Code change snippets
○ ○ ○ ○

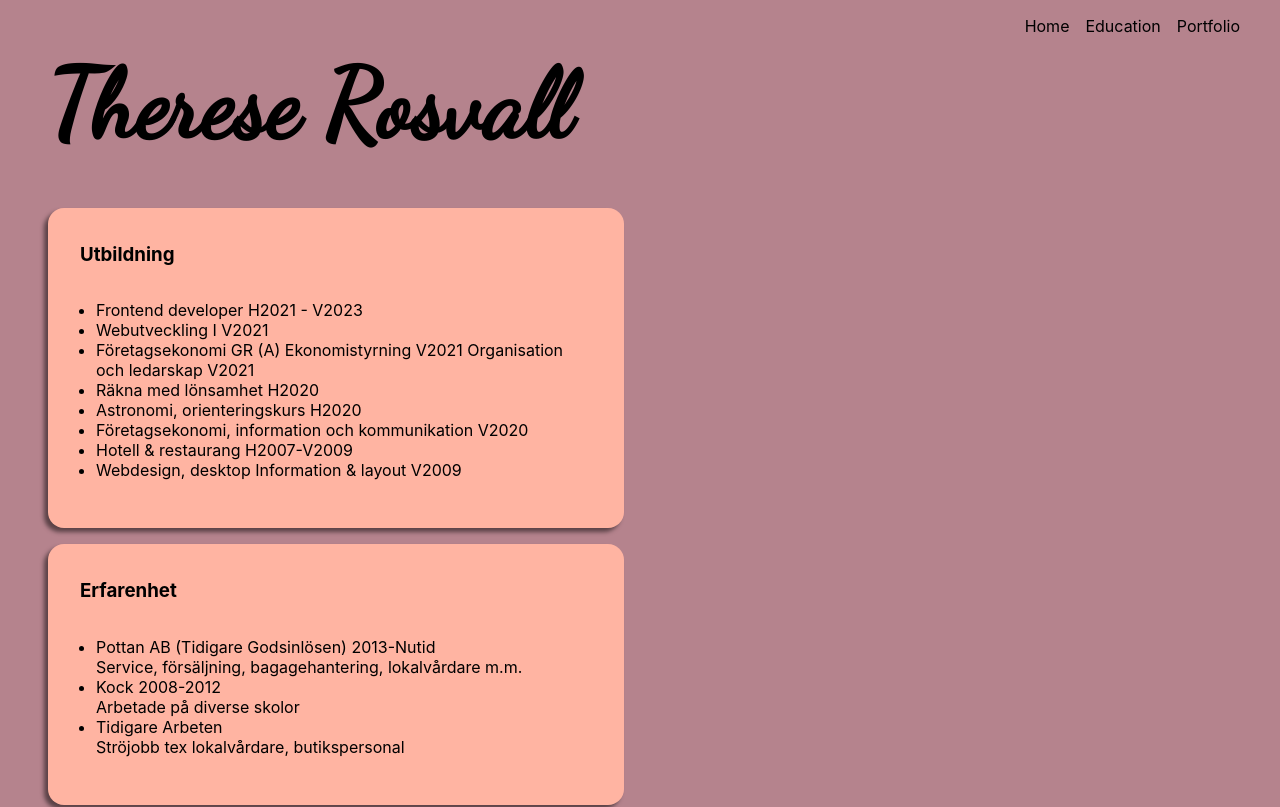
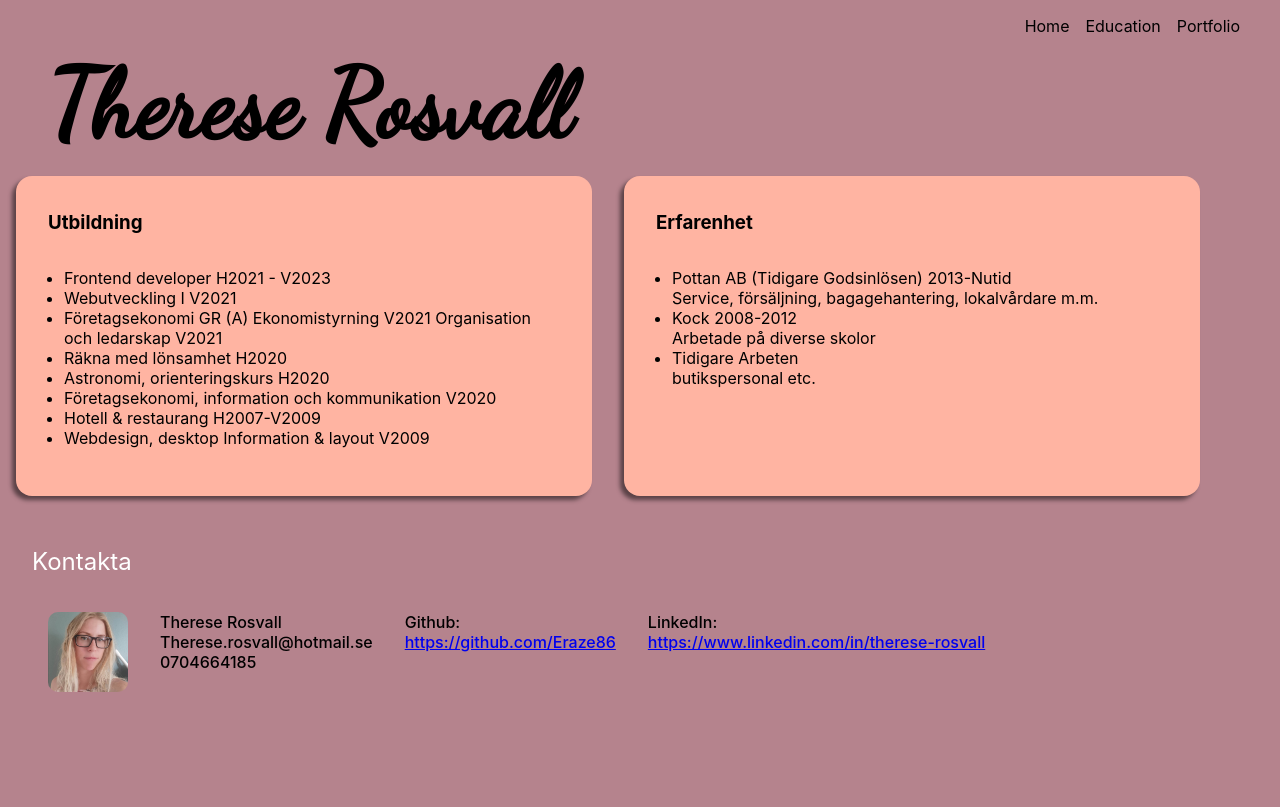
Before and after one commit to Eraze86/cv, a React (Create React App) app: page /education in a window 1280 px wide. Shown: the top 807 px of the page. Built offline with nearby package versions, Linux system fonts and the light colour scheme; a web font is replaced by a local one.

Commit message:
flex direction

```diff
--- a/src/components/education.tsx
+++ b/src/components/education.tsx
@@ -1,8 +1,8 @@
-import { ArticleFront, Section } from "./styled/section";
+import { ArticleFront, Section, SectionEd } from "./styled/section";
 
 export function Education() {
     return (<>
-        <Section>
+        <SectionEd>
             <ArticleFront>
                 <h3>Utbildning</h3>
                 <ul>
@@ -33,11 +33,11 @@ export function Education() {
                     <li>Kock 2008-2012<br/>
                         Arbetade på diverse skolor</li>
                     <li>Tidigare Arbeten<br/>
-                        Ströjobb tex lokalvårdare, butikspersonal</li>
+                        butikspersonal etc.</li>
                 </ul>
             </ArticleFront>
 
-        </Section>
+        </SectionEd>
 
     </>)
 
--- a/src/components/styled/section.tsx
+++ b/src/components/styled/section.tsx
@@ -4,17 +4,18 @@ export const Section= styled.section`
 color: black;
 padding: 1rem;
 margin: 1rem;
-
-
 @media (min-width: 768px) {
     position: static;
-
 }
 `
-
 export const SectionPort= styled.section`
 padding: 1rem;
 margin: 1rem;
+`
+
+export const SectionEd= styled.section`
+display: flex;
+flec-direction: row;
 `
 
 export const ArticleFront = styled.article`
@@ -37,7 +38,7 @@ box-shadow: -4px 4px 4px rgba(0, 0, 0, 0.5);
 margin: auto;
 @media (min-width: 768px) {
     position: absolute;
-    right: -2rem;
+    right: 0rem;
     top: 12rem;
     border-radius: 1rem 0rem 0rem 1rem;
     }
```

○ ○ ○ ○

Copy each record exactly. Leave any images out of the copy.

THE ANSWER.
Before and after one commit to Eraze86/cv, a React (Create React App) app: page /education in a window 1280 px wide. Shown: the top 807 px of the page. Built offline with nearby package versions, Linux system fonts and the light colour scheme; a web font is replaced by a local one.

Commit message:
flex direction

```diff
--- a/src/components/education.tsx
+++ b/src/components/education.tsx
@@ -1,8 +1,8 @@
-import { ArticleFront, Section } from "./styled/section";
+import { ArticleFront, Section, SectionEd } from "./styled/section";
 
 export function Education() {
     return (<>
-        <Section>
+        <SectionEd>
             <ArticleFront>
                 <h3>Utbildning</h3>
                 <ul>
@@ -33,11 +33,11 @@ export function Education() {
                     <li>Kock 2008-2012<br/>
                         Arbetade på diverse skolor</li>
                     <li>Tidigare Arbeten<br/>
-                        Ströjobb tex lokalvårdare, butikspersonal</li>
+                        butikspersonal etc.</li>
                 </ul>
             </ArticleFront>
 
-        </Section>
+        </SectionEd>
 
     </>)
 
--- a/src/components/styled/section.tsx
+++ b/src/components/styled/section.tsx
@@ -4,17 +4,18 @@ export const Section= styled.section`
 color: black;
 padding: 1rem;
 margin: 1rem;
-
-
 @media (min-width: 768px) {
     position: static;
-
 }
 `
-
 export const SectionPort= styled.section`
 padding: 1rem;
 margin: 1rem;
+`
+
+export const SectionEd= styled.section`
+display: flex;
+flec-direction: row;
 `
 
 export const ArticleFront = styled.article`
@@ -37,7 +38,7 @@ box-shadow: -4px 4px 4px rgba(0, 0, 0, 0.5);
 margin: auto;
 @media (min-width: 768px) {
     position: absolute;
-    right: -2rem;
+    right: 0rem;
     top: 12rem;
     border-radius: 1rem 0rem 0rem 1rem;
     }
```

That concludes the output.